WORK ORDER: Set down the data again word for word. Skip any pictures.
━━━━━ PROVIDED INFORMATION
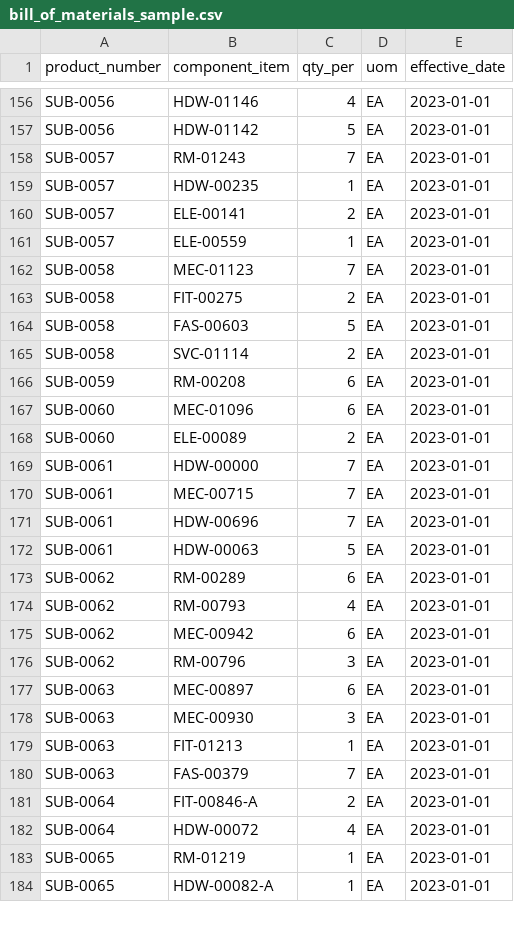
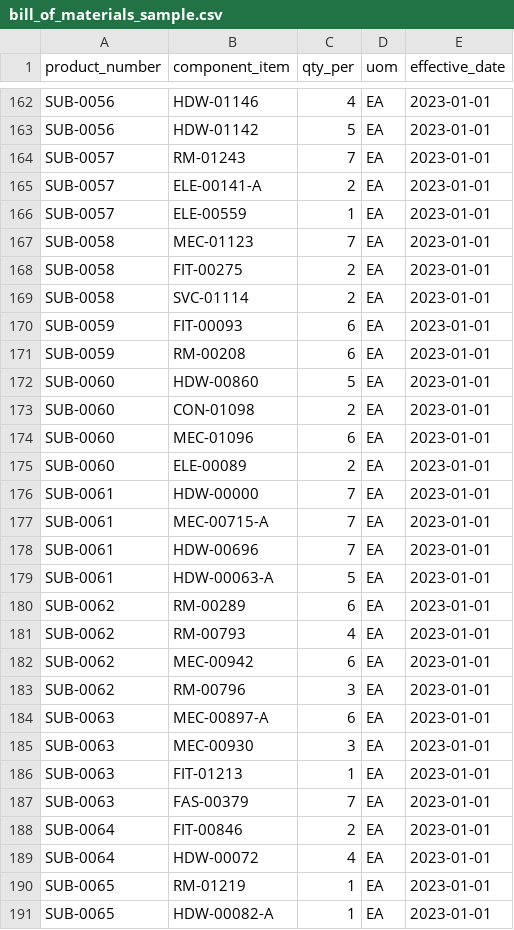
Before and after one commit to brimsystems/mfg-inventory-forecast, a CSV file: data_source/samples/erp/bill_of_materials_sample.csv, drawn as a sheet; only a part is shown, gaps mark what is left out; the diff covers the shown part only.

```diff
--- a/data_source/samples/erp/bill_of_materials_sample.csv
+++ b/data_source/samples/erp/bill_of_materials_sample.csv
@@ -158,4 +164,3 @@ SUB-0056,HDW-01142,5,EA,2023-01-01
 SUB-0057,RM-01243,7,EA,2023-01-01
-SUB-0057,HDW-00235,1,EA,2023-01-01
-SUB-0057,ELE-00141,2,EA,2023-01-01
+SUB-0057,ELE-00141-A,2,EA,2023-01-01
 SUB-0057,ELE-00559,1,EA,2023-01-01
@@ -163,5 +168,7 @@ SUB-0058,MEC-01123,7,EA,2023-01-01
 SUB-0058,FIT-00275,2,EA,2023-01-01
-SUB-0058,FAS-00603,5,EA,2023-01-01
 SUB-0058,SVC-01114,2,EA,2023-01-01
+SUB-0059,FIT-00093,6,EA,2023-01-01
 SUB-0059,RM-00208,6,EA,2023-01-01
+SUB-0060,HDW-00860,5,EA,2023-01-01
+SUB-0060,CON-01098,2,EA,2023-01-01
 SUB-0060,MEC-01096,6,EA,2023-01-01
@@ -169,5 +176,5 @@ SUB-0060,ELE-00089,2,EA,2023-01-01
 SUB-0061,HDW-00000,7,EA,2023-01-01
-SUB-0061,MEC-00715,7,EA,2023-01-01
+SUB-0061,MEC-00715-A,7,EA,2023-01-01
 SUB-0061,HDW-00696,7,EA,2023-01-01
-SUB-0061,HDW-00063,5,EA,2023-01-01
+SUB-0061,HDW-00063-A,5,EA,2023-01-01
 SUB-0062,RM-00289,6,EA,2023-01-01
@@ -176,3 +183,3 @@ SUB-0062,MEC-00942,6,EA,2023-01-01
 SUB-0062,RM-00796,3,EA,2023-01-01
-SUB-0063,MEC-00897,6,EA,2023-01-01
+SUB-0063,MEC-00897-A,6,EA,2023-01-01
 SUB-0063,MEC-00930,3,EA,2023-01-01
@@ -180,3 +187,3 @@ SUB-0063,FIT-01213,1,EA,2023-01-01
 SUB-0063,FAS-00379,7,EA,2023-01-01
-SUB-0064,FIT-00846-A,2,EA,2023-01-01
+SUB-0064,FIT-00846,2,EA,2023-01-01
 SUB-0064,HDW-00072,4,EA,2023-01-01
```
Also changed, not shown: 12 added rows, 13 removed rows and 31 edited cells elsewhere in this file, data_source/samples/erp/inventory_transactions_sample.csv, data_source/samples/erp/production_orders_sample.csv, 19 other files.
━━━━━━━━━━
WRITTEN RESPONSE:
Before and after one commit to brimsystems/mfg-inventory-forecast, a CSV file: data_source/samples/erp/bill_of_materials_sample.csv, drawn as a sheet; only a part is shown, gaps mark what is left out; the diff covers the shown part only.

```diff
--- a/data_source/samples/erp/bill_of_materials_sample.csv
+++ b/data_source/samples/erp/bill_of_materials_sample.csv
@@ -158,4 +164,3 @@ SUB-0056,HDW-01142,5,EA,2023-01-01
 SUB-0057,RM-01243,7,EA,2023-01-01
-SUB-0057,HDW-00235,1,EA,2023-01-01
-SUB-0057,ELE-00141,2,EA,2023-01-01
+SUB-0057,ELE-00141-A,2,EA,2023-01-01
 SUB-0057,ELE-00559,1,EA,2023-01-01
@@ -163,5 +168,7 @@ SUB-0058,MEC-01123,7,EA,2023-01-01
 SUB-0058,FIT-00275,2,EA,2023-01-01
-SUB-0058,FAS-00603,5,EA,2023-01-01
 SUB-0058,SVC-01114,2,EA,2023-01-01
+SUB-0059,FIT-00093,6,EA,2023-01-01
 SUB-0059,RM-00208,6,EA,2023-01-01
+SUB-0060,HDW-00860,5,EA,2023-01-01
+SUB-0060,CON-01098,2,EA,2023-01-01
 SUB-0060,MEC-01096,6,EA,2023-01-01
@@ -169,5 +176,5 @@ SUB-0060,ELE-00089,2,EA,2023-01-01
 SUB-0061,HDW-00000,7,EA,2023-01-01
-SUB-0061,MEC-00715,7,EA,2023-01-01
+SUB-0061,MEC-00715-A,7,EA,2023-01-01
 SUB-0061,HDW-00696,7,EA,2023-01-01
-SUB-0061,HDW-00063,5,EA,2023-01-01
+SUB-0061,HDW-00063-A,5,EA,2023-01-01
 SUB-0062,RM-00289,6,EA,2023-01-01
@@ -176,3 +183,3 @@ SUB-0062,MEC-00942,6,EA,2023-01-01
 SUB-0062,RM-00796,3,EA,2023-01-01
-SUB-0063,MEC-00897,6,EA,2023-01-01
+SUB-0063,MEC-00897-A,6,EA,2023-01-01
 SUB-0063,MEC-00930,3,EA,2023-01-01
@@ -180,3 +187,3 @@ SUB-0063,FIT-01213,1,EA,2023-01-01
 SUB-0063,FAS-00379,7,EA,2023-01-01
-SUB-0064,FIT-00846-A,2,EA,2023-01-01
+SUB-0064,FIT-00846,2,EA,2023-01-01
 SUB-0064,HDW-00072,4,EA,2023-01-01
```
Also changed, not shown: 12 added rows, 13 removed rows and 31 edited cells elsewhere in this file, data_source/samples/erp/inventory_transactions_sample.csv, data_source/samples/erp/production_orders_sample.csv, 19 other files.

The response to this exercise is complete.